In the 1980s, the single storey fibro shack on this site was raised onto steel posts and wrapped in a new layer of brick to create a double storey brick box, rather unsympathetic to its surroundings. Tanna Green Architect’s concept was to retain the majority of the existing building to save resources and cost, and to “wrap” it again with a new layer of steel framed recycled hardwood timber screens to continue the building’s rich temporal evolution.
The detailing and articulation of these screens create outdoor spaces private from neighbouring buildings, frame vistas out to district views, shade the building from the rising/setting sun, create a new dramatic entry and create striking sculptural forms that add depth to the flat existing walls.
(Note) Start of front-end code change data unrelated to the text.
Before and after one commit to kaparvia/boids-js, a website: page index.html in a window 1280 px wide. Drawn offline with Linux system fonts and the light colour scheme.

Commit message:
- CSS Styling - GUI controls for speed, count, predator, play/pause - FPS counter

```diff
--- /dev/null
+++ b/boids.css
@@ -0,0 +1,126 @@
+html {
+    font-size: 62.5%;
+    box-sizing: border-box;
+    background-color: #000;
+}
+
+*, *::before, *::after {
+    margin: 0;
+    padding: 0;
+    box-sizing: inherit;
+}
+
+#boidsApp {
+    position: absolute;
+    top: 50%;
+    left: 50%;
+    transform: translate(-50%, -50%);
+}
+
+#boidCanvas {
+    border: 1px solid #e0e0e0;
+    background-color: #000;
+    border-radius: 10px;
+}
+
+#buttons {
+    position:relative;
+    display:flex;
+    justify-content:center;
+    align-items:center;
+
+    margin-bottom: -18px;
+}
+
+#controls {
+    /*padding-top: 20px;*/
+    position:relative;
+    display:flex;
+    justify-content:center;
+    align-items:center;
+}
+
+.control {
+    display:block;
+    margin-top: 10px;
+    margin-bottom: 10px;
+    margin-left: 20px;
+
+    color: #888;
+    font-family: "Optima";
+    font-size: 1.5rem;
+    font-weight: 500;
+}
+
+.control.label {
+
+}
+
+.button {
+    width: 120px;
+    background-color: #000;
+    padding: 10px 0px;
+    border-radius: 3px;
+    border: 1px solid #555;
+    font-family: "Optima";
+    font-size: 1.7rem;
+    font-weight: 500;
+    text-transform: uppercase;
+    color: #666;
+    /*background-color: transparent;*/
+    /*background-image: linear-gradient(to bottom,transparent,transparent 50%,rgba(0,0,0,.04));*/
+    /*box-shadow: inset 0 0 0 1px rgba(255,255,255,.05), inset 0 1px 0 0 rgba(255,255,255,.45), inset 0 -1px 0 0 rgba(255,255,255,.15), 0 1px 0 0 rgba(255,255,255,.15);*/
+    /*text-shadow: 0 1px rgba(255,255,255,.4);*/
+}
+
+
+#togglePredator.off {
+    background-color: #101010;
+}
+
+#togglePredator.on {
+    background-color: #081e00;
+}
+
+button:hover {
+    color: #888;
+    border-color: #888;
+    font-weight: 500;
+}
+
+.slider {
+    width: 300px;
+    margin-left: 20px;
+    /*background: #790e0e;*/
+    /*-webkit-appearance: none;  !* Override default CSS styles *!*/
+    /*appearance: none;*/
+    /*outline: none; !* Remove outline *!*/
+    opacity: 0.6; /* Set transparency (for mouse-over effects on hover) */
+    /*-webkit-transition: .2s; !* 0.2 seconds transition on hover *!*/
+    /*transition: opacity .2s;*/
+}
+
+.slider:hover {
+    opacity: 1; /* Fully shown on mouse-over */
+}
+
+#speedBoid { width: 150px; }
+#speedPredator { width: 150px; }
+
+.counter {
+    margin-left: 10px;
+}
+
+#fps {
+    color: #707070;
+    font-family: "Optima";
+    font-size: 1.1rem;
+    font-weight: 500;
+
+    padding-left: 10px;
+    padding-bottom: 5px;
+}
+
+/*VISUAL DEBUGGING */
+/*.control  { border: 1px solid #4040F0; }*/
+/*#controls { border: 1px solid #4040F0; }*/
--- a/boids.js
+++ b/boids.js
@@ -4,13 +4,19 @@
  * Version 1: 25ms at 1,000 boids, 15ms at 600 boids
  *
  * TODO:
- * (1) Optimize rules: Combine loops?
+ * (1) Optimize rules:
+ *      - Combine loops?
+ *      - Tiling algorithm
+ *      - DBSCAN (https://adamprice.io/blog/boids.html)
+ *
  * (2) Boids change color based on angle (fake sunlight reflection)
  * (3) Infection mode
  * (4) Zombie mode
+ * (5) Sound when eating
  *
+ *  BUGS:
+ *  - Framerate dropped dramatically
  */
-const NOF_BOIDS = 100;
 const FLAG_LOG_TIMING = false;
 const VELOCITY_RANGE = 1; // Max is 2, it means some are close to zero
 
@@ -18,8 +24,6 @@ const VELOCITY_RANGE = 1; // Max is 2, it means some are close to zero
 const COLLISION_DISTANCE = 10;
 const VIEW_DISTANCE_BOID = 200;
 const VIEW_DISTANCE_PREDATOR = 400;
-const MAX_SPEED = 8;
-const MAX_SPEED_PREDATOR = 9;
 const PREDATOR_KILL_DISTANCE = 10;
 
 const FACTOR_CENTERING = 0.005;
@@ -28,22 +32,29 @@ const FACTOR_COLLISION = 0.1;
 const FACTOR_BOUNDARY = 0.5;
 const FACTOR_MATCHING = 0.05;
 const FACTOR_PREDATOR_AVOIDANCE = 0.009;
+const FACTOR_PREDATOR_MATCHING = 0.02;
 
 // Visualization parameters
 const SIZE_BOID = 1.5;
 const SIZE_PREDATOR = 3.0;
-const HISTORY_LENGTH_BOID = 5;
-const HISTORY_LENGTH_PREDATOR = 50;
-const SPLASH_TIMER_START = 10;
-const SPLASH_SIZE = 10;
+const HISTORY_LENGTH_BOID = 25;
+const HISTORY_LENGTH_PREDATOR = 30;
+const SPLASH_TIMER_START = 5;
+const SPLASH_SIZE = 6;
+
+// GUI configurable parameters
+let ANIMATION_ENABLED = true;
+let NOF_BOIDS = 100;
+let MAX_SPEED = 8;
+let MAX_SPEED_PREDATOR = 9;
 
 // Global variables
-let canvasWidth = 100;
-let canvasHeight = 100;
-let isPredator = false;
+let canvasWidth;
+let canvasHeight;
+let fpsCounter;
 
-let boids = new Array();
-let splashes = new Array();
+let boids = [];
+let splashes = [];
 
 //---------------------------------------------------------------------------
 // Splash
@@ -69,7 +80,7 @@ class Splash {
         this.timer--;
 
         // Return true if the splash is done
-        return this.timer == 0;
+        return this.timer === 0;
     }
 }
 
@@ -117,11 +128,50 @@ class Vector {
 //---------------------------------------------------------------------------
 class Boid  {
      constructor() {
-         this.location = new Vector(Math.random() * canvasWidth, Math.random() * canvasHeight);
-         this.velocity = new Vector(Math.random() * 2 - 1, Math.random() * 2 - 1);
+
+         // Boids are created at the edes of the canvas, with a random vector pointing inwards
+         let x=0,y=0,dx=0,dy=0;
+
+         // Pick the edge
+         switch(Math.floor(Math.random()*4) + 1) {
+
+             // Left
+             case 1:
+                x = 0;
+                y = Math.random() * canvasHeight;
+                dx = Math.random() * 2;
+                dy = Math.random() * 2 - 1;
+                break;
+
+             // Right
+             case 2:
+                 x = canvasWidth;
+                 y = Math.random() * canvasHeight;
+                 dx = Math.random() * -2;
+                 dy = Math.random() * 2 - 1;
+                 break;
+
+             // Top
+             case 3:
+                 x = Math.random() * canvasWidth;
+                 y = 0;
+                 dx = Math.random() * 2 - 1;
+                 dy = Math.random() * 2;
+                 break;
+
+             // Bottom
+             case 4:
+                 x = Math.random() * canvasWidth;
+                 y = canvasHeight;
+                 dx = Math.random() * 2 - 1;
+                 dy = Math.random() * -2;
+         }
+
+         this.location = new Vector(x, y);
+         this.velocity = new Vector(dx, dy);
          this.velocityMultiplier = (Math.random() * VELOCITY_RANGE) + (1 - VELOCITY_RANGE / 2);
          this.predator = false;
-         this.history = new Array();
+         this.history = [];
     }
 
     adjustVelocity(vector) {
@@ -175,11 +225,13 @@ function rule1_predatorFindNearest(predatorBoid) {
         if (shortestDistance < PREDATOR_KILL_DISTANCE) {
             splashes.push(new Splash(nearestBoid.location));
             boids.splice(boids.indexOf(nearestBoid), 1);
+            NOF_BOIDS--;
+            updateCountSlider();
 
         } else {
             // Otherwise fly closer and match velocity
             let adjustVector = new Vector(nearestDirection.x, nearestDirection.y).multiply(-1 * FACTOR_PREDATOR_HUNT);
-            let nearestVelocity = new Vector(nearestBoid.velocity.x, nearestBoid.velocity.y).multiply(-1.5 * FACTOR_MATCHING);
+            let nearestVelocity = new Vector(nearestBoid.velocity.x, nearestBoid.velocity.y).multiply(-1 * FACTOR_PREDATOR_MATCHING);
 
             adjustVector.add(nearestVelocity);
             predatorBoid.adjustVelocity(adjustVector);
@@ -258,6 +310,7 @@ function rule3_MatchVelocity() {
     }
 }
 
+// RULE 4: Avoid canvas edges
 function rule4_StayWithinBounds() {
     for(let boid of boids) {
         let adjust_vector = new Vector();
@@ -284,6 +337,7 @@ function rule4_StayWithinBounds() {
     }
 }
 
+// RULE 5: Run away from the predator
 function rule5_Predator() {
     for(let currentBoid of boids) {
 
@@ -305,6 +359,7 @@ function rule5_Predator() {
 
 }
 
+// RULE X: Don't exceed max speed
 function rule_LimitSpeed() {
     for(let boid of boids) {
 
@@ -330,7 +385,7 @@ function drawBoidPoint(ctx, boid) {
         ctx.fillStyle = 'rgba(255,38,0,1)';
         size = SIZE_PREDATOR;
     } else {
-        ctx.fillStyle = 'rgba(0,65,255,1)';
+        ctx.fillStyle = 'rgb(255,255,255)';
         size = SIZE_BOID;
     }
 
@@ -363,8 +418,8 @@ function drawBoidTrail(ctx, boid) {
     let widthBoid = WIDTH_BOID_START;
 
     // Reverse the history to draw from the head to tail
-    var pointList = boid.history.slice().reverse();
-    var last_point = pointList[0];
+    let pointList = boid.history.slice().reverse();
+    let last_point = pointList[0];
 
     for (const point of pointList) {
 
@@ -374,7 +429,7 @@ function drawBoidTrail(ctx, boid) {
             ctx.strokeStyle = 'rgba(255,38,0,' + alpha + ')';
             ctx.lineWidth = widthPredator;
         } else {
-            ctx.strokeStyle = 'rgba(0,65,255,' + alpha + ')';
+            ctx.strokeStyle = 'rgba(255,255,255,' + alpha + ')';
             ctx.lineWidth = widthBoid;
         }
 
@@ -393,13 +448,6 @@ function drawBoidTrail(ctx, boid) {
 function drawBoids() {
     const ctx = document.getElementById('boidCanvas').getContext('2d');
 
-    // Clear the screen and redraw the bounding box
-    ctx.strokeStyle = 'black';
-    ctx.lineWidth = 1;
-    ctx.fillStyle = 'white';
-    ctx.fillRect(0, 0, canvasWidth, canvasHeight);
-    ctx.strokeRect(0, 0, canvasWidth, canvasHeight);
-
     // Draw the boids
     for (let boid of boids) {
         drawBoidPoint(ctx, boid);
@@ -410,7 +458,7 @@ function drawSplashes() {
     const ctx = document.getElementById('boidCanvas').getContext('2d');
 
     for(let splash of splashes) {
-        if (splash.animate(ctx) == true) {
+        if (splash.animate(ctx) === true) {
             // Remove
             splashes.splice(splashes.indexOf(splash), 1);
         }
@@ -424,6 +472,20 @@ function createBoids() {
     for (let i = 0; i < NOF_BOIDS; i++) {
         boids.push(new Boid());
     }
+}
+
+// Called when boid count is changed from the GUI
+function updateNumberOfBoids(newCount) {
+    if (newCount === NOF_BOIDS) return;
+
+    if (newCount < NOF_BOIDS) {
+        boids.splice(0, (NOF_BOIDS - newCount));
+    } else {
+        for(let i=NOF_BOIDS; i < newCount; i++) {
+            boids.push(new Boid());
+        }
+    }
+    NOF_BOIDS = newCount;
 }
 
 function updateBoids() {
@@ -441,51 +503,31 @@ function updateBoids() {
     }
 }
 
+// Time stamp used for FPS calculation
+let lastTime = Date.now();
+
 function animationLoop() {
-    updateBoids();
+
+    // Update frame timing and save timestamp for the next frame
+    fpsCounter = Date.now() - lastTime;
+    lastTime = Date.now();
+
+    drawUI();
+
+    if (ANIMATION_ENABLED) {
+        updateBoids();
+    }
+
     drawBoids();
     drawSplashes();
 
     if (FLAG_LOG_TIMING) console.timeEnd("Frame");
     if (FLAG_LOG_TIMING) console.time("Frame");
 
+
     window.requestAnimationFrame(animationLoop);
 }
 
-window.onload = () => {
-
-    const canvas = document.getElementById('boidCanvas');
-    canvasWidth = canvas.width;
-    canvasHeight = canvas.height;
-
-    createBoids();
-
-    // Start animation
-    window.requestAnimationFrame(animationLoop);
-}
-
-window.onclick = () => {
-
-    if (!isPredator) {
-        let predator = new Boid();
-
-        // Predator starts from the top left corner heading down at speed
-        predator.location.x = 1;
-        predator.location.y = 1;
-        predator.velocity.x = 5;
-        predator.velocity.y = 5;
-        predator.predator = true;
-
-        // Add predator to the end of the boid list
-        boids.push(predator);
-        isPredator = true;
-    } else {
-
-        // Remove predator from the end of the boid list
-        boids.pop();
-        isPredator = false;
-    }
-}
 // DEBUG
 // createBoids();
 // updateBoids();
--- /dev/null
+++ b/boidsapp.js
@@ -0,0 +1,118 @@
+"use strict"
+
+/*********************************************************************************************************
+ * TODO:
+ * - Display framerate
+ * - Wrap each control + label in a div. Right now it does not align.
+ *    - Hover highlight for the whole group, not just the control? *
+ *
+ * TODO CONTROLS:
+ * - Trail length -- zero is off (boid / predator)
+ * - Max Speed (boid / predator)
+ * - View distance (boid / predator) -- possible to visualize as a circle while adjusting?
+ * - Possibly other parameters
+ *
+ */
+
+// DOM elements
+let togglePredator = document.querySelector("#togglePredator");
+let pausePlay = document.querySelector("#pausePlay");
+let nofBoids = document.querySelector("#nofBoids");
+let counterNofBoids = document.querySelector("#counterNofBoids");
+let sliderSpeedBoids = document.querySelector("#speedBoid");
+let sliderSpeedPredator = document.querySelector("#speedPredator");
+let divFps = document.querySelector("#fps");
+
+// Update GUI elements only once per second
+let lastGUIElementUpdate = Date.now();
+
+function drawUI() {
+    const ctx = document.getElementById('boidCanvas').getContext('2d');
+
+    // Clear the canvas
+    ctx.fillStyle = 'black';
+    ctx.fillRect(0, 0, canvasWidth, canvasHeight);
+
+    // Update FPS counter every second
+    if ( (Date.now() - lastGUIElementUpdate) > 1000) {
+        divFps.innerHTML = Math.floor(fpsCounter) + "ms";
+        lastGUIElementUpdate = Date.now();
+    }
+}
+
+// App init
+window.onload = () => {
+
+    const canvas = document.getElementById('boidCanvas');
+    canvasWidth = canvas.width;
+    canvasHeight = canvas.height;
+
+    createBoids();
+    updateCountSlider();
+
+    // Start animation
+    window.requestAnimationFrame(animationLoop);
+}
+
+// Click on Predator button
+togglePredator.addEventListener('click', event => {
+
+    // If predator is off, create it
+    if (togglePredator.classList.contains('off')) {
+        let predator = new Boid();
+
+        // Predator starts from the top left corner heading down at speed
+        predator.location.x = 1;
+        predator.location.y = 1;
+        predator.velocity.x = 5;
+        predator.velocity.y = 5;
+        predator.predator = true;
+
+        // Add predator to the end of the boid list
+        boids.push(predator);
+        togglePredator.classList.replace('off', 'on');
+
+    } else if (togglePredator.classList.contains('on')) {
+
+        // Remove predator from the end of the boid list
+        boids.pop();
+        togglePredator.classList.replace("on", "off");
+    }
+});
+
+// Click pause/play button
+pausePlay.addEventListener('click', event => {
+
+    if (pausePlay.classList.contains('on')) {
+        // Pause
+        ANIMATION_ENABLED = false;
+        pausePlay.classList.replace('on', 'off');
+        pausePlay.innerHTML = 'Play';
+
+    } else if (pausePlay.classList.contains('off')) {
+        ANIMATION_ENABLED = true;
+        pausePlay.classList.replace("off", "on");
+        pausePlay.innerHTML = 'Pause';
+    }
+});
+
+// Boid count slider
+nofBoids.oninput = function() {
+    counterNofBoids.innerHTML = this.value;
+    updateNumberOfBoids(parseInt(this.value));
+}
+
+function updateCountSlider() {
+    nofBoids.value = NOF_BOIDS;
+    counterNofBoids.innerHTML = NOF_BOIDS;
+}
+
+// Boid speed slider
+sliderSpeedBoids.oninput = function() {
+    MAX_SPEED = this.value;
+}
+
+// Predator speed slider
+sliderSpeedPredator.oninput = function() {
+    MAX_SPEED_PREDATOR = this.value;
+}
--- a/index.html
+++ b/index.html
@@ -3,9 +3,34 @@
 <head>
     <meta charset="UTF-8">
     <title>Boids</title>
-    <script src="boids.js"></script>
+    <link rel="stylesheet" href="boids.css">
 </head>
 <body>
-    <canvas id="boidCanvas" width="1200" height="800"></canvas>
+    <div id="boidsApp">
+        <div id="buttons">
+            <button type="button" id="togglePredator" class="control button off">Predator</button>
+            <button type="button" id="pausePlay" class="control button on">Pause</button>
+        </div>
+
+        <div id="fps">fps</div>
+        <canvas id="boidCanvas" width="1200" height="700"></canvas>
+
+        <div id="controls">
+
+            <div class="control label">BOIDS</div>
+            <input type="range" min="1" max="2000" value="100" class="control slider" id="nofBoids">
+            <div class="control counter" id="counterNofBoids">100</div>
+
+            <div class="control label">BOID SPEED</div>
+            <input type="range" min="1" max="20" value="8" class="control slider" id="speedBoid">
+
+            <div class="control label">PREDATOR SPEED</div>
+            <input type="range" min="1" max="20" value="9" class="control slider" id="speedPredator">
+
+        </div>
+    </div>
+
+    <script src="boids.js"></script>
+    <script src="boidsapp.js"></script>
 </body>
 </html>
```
A new timber framed roof was crafted to project out beyond the external walls of the building creating shelter to the entry and controlled shading to north facing high level windows. These operable windows allow natural sunlight to filter into the entire upper story and ground floor living room and also create a pressure variation that ventilates the entire house.
The internal transformation involved rearranging non load-bearing walls to the ground floor to accommodate two new intersecting open plan living spaces and a home office around a central kitchen. A rear extension connects to a large outdoor deck through oversized sliding doors creating a seamless connection between the inside and outside along the entire width of the building.
The young homely family with a passion for the outdoors required a visual connection between the new detached garage and workshop and the living spaces of the house to keep an eye on the children, creating a dialogue between the two buildings and treating the typical Aussie backyard as an outdoor room extension to the house.